Powered by NewsLook.com
Alzheimer's Protein Plaque Found In 20-Year-Olds

Alzheimer's Protein Plaque Found In 20-Year-Olds

Newsy (Mar. 3, 2015) Researchers found an abnormal protein associated with Alzheimer&apos;s disease in the brains of 20-year-olds. Video provided by Newsy
Powered by NewsLook.com
This Nasal Treatment Could Help Ease Migraine Pain

This Nasal Treatment Could Help Ease Migraine Pain

Newsy (Mar. 2, 2015) Researchers gave lidocaine to 112 patients, and about 88 percent of the subjects said they needed less migraine-relief medicine the next day. Video provided by Newsy
Powered by NewsLook.com
How Facebook Use Can Lead To Depression

How Facebook Use Can Lead To Depression

Newsy (Mar. 1, 2015) Margaret Duffy of the University of Missouri talks about her study on the social network and the envy and depression that Facebook use can cause. Video provided by Newsy
Powered by NewsLook.com

Search ScienceDaily

Number of stories in archives: 140,361

Find with keyword(s):
Enter a keyword or phrase to search ScienceDaily for related topics and research stories.

Save/Print:
Share:

Breaking News:

Strange & Offbeat Stories


Health & Medicine

Mind & Brain

Living & Well

In Other News

... from NewsDaily.com

Science News

Health News

Environment News

Technology News



Save/Print:
Share:

Free Subscriptions


Get the latest science news with ScienceDaily's free email newsletters, updated daily and weekly. Or view hourly updated newsfeeds in your RSS reader:

Get Social & Mobile


Keep up to date with the latest news from ScienceDaily via social networks and mobile apps:

Have Feedback?


Tell us what you think of ScienceDaily -- we welcome both positive and negative comments. Have any problems using the site?
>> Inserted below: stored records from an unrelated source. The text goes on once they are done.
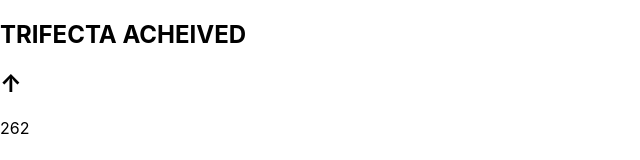
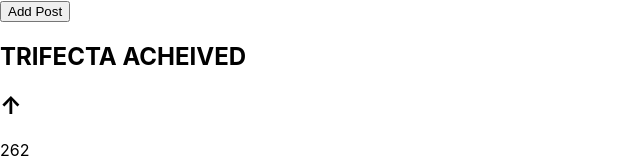
Before and after one commit to efirpo/subreddit, a React (Create React App) app: page / in a window 1280 px wide. Shown: the top 160 px of the page, without its empty margins (0-640 px from the left). Built offline with nearby package versions, Linux system fonts and the light colour scheme.

Commit message:
bug fix for postdetails and add new post form

```diff
--- a/src/components/AddPostPage.js
+++ b/src/components/AddPostPage.js
@@ -7,7 +7,7 @@ function AddPostForm(props) {
 
   function handleNewPostSubmission(event) {
     event.preventDefault();
-    let rightNow = new Date()
+    let rightNow = new Date().toString()
 
     // Tue Jul 07 2020 14:38:07 GMT-0700 (Pacific Daylight Time)
     props.onPostCreation({
--- a/src/components/Post.js
+++ b/src/components/Post.js
@@ -1,9 +1,11 @@
 import React from 'react';
 import PropTypes from 'prop-types';
 import { connect } from 'react-redux';
+import PostDetail from './PostDetail';
 
 function Post(props) {
-
+  console.log("props.postDetail when first loading: ")
+  console.log(props.postDetail)
   function handleVotingUp() {
     const { dispatch } = props;
     const action = {
@@ -30,18 +32,36 @@ function Post(props) {
       postDetail: props.postDetail,
       upVotes: props.upVotes,
       downVotes: props.downVotes + 1,
+      showEdit: props.showEdit
 
     }
     dispatch(action)
+  }
+
+  function onShowDetailClick() {
+    const { dispatch } = props;
+    console.log("props.POSTDETAIL in POST.js:")
+    console.log(props.postDetail)
+    const action = {
+      type: 'TOGGLE_DETAILS',
+      id: props.id,
+      showPostDetail: !props.showPostDetail,
+    }
+    dispatch(action)
+  }
+  let postDetails;
+  if (props.showPostDetail) {
+    postDetails = <PostDetail postDetail={props.postDetail} />
   }
 
   const voteDifference = props.upVotes - props.downVotes
 
   return (
     <React.Fragment>
-      <h2>{props.title}</h2>
+      <h2 onClick={onShowDetailClick}>{props.title}</h2>
       <h2 onClick={handleVotingUp}>&uarr;</h2><span>{voteDifference}</span> <h2 onClick={handleVotingDown}>&darr;</h2><br />
       <img src={props.image} alt="post image" width="10%" />
+      {postDetails}
       {/* <button onClick={handleEditClick}>Edit This Post</button> */}
       <br />
     </React.Fragment>
@@ -51,7 +71,13 @@ function Post(props) {
 Post.propTypes = {
 
   title: PropTypes.string,
+  id: PropTypes.string,
   image: PropTypes.string,
+  showPostDetail: PropTypes.bool,
+  postDetail: PropTypes.object,
+  upVotes: PropTypes.number,
+  downVotes: PropTypes.number,
+  showEdit: PropTypes.bool,
 
 }
 
--- /dev/null
+++ b/src/components/PostDetail.js
@@ -0,0 +1,19 @@
+import React from 'react';
+import PropTypes from 'prop-types';
+
+function PostDetail(props) {
+  console.log("props.POST DETAIL in POST DETAIL:")
+  console.log(props.postDetail)
+  return (
+    <React.Fragment>
+      <p>{props.postDetail.description}</p>
+      <p>{props.postDetail.date}</p>
+    </React.Fragment>
+  )
+}
+
+PostDetail.propTypes = {
+  postDetail: PropTypes.object,
+}
+
+export default PostDetail;
--- a/src/components/PostList.js
+++ b/src/components/PostList.js
@@ -6,6 +6,7 @@ function PostList(props) {
 
   return (
     <React.Fragment>
+      <button onClick={() => props.onAddPostClick()}>Add Post</button>
       {props.postList.map((post) =>
         <Post
           title={post.title}
@@ -14,14 +15,16 @@ function PostList(props) {
           showPostDetail={post.showPostDetail}
           postDetail={post.postDetail}
           upVotes={post.upVotes}
-          downVotes={post.downVotes} />
+          downVotes={post.downVotes}
+          showEdit={props.showEdit} />
       )}
     </React.Fragment>
   )
 }
 
 PostList.propTypes = {
-  postList: PropTypes.object,
+  postList: PropTypes.array,
+  onAddPostClick: PropTypes.func
 }
 
 export default PostList;
--- a/src/components/SubRedditControl.js
+++ b/src/components/SubRedditControl.js
@@ -9,14 +9,16 @@ function SubRedditControl(props) {
 
   function handleAddingNewPost(newPost) {
     const { dispatch } = props;
-    const { title, id, image, showPostDetail, postDetail } = newPost;
+    const { title, id, image, showPostDetail, postDetail, upVotes, downVotes } = newPost;
     const action = {
       type: 'ADD_POST',
       title: title,
       id: id,
       image: image,
       showPostDetail: showPostDetail,
-      postDetail: postDetail
+      postDetail: postDetail,
+      upVotes: upVotes,
+      downVotes: downVotes
     }
     dispatch(action);
     const action2 = {
@@ -25,13 +27,21 @@ function SubRedditControl(props) {
     dispatch(action2)
   }
 
+  function handleClickingAddToPost() {
+    const { dispatch } = props;
+    const action = {
+      type: 'TOGGLE_FORM'
+    }
+    dispatch(action)
+  }
+
   let visibleState;
   if (props.showForm) {
     visibleState = <AddPostPage onPostCreation={handleAddingNewPost} />
   } else if (props.showEdit) {
     visibleState = <EditPostPage post={props.selectedPost} />
   } else {
-    visibleState = <PostList postList={props.postList} />
+    visibleState = <PostList postList={props.postList} onAddPostClick={handleClickingAddToPost} />
   }
 
   return (
@@ -41,7 +51,7 @@ function SubRedditControl(props) {
   )
 }
 SubRedditControl.propTypes = {
-  postList: PropTypes.object,
+  postList: PropTypes.array,
   showForm: PropTypes.bool,
   showEdit: PropTypes.bool
 }
@@ -58,9 +68,8 @@ const mapStateToProps = state => {
     }
     return 0
 
-  })
-  console.table(orderedListArr)
-  // console.table(postListArr);
+  });
+
   return {
     postList: orderedListArr,
     showForm: state.showForm,
--- a/src/index.js
+++ b/src/index.js
@@ -15,7 +15,11 @@ const preLoadPosts = {
       id: 1,
       image: "https://i.imgur.com/K1SQYrt.jpg",
       showPostDetail: false,
-      postDetail: {},
+      postDetail: {
+        description: "first",
+        date: "June 21st 2020, 13:04:07",
+        replyList: {}
+      },
       upVotes: 19,
       downVotes: 18
     },
@@ -24,7 +28,11 @@ const preLoadPosts = {
       id: 2,
       image: "https://i.imgur.com/MuEZYmB.png",
       showPostDetail: false,
-      postDetail: {},
+      postDetail: {
+        description: "Most Awesome Second Post",
+        date: "June 21st 2020, 13:04:07",
+        replyList: {}
+      },
       upVotes: 24,
       downVotes: 6
     },
@@ -33,7 +41,11 @@ const preLoadPosts = {
       id: 3,
       image: "https://i.imgur.com/2bvab7y.jpeg",
       showPostDetail: false,
-      postDetail: {},
+      postDetail: {
+        description: "TRIFECTA ACHIEVED",
+        date: "June 21st 2020, 13:04:07",
+        replyList: {}
+      },
       upVotes: 265,
       downVotes: 3
     }
--- a/src/reducers/post-list-reducer.js
+++ b/src/reducers/post-list-reducer.js
@@ -1,6 +1,6 @@
 export default (state = {}, action) => {
 
-  const { title, id, image, showPostDetail, postDetail, upVotes, downVotes } = action;
+  const { title, id, image, showPostDetail, postDetail, upVotes, downVotes, showEdit } = action;
   switch (action.type) {
     case 'ADD_POST':
       return Object.assign({}, state, {
@@ -11,9 +11,18 @@ export default (state = {}, action) => {
           showPostDetail: showPostDetail,
           postDetail: postDetail,
           upVotes: upVotes,
-          downVotes: downVotes
+          downVotes: downVotes,
+          showEdit: showEdit
         }
       });
+    case 'TOGGLE_DETAILS':
+      return Object.assign({}, state, {
+        [id]: {
+          ...state[id],
+          showPostDetail: showPostDetail,
+        }
+      })
+
     case 'DELETE_POST':
       const newState = { ...state };
       delete newState[id];
@@ -22,3 +31,6 @@ export default (state = {}, action) => {
       return state;
   }
 }
+
+
+// Object.assign({}, this.state.masterItemList[index], { quantity: item.quantity - 1 }) : obj)
```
Questions?
Mobile: iPhone Android Web
Follow: Facebook Twitter Google+
Subscribe: RSS Feeds Email Newsletters
Latest Headlines Health & Medicine Mind & Brain Space & Time Matter & Energy Computers & Math Plants & Animals Earth & Climate Fossils & Ruins